Work to complete: Set every line of the data down again exactly, and keep the pictures out.
———
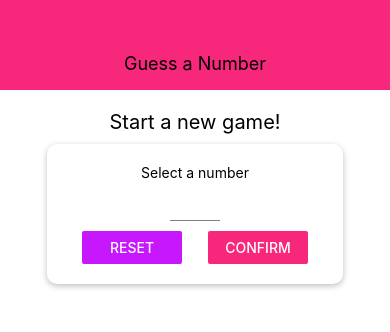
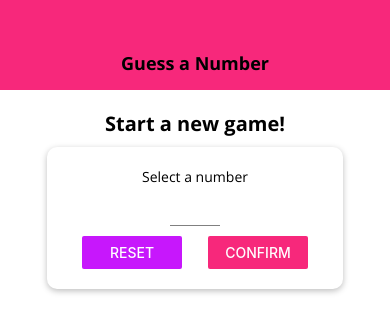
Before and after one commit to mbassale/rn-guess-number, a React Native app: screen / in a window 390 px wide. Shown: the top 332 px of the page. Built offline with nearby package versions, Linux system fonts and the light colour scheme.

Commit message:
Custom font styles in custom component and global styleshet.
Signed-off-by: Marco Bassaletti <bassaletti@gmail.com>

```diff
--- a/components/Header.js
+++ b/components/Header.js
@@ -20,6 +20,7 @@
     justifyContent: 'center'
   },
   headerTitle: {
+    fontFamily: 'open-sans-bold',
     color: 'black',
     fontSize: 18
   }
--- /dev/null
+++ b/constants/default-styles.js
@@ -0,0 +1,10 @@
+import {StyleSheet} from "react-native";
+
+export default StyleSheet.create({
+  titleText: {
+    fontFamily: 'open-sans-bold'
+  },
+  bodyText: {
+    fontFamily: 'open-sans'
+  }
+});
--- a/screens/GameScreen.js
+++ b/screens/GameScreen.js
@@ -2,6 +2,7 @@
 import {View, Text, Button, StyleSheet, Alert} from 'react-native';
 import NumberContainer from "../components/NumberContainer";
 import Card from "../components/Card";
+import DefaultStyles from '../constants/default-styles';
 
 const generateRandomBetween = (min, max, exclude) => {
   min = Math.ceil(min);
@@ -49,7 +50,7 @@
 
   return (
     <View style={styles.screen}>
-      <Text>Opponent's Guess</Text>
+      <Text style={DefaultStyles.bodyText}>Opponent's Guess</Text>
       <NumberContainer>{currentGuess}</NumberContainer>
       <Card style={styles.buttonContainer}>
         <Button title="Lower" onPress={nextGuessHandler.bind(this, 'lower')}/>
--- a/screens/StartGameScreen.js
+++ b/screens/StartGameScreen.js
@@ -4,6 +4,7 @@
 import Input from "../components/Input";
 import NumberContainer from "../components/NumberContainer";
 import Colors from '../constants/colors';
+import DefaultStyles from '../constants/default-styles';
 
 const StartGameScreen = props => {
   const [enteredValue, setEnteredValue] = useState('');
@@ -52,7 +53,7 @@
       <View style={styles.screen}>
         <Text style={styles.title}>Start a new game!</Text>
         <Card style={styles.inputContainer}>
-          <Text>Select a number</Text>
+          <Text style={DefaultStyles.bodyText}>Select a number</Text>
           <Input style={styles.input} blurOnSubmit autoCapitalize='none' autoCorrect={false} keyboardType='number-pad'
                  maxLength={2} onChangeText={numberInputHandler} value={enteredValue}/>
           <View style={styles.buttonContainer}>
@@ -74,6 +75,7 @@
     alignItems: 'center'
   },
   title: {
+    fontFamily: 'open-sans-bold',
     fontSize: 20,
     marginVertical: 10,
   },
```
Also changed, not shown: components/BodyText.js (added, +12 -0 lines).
———
Task answer:
Before and after one commit to mbassale/rn-guess-number, a React Native app: screen / in a window 390 px wide. Shown: the top 332 px of the page. Built offline with nearby package versions, Linux system fonts and the light colour scheme.

Commit message:
Custom font styles in custom component and global styleshet.
Signed-off-by: Marco Bassaletti <bassaletti@gmail.com>

```diff
--- a/components/Header.js
+++ b/components/Header.js
@@ -20,6 +20,7 @@
     justifyContent: 'center'
   },
   headerTitle: {
+    fontFamily: 'open-sans-bold',
     color: 'black',
     fontSize: 18
   }
--- /dev/null
+++ b/constants/default-styles.js
@@ -0,0 +1,10 @@
+import {StyleSheet} from "react-native";
+
+export default StyleSheet.create({
+  titleText: {
+    fontFamily: 'open-sans-bold'
+  },
+  bodyText: {
+    fontFamily: 'open-sans'
+  }
+});
--- a/screens/GameScreen.js
+++ b/screens/GameScreen.js
@@ -2,6 +2,7 @@
 import {View, Text, Button, StyleSheet, Alert} from 'react-native';
 import NumberContainer from "../components/NumberContainer";
 import Card from "../components/Card";
+import DefaultStyles from '../constants/default-styles';
 
 const generateRandomBetween = (min, max, exclude) => {
   min = Math.ceil(min);
@@ -49,7 +50,7 @@
 
   return (
     <View style={styles.screen}>
-      <Text>Opponent's Guess</Text>
+      <Text style={DefaultStyles.bodyText}>Opponent's Guess</Text>
       <NumberContainer>{currentGuess}</NumberContainer>
       <Card style={styles.buttonContainer}>
         <Button title="Lower" onPress={nextGuessHandler.bind(this, 'lower')}/>
--- a/screens/StartGameScreen.js
+++ b/screens/StartGameScreen.js
@@ -4,6 +4,7 @@
 import Input from "../components/Input";
 import NumberContainer from "../components/NumberContainer";
 import Colors from '../constants/colors';
+import DefaultStyles from '../constants/default-styles';
 
 const StartGameScreen = props => {
   const [enteredValue, setEnteredValue] = useState('');
@@ -52,7 +53,7 @@
       <View style={styles.screen}>
         <Text style={styles.title}>Start a new game!</Text>
         <Card style={styles.inputContainer}>
-          <Text>Select a number</Text>
+          <Text style={DefaultStyles.bodyText}>Select a number</Text>
           <Input style={styles.input} blurOnSubmit autoCapitalize='none' autoCorrect={false} keyboardType='number-pad'
                  maxLength={2} onChangeText={numberInputHandler} value={enteredValue}/>
           <View style={styles.buttonContainer}>
@@ -74,6 +75,7 @@
     alignItems: 'center'
   },
   title: {
+    fontFamily: 'open-sans-bold',
     fontSize: 20,
     marginVertical: 10,
   },
```
Also changed, not shown: components/BodyText.js (added, +12 -0 lines).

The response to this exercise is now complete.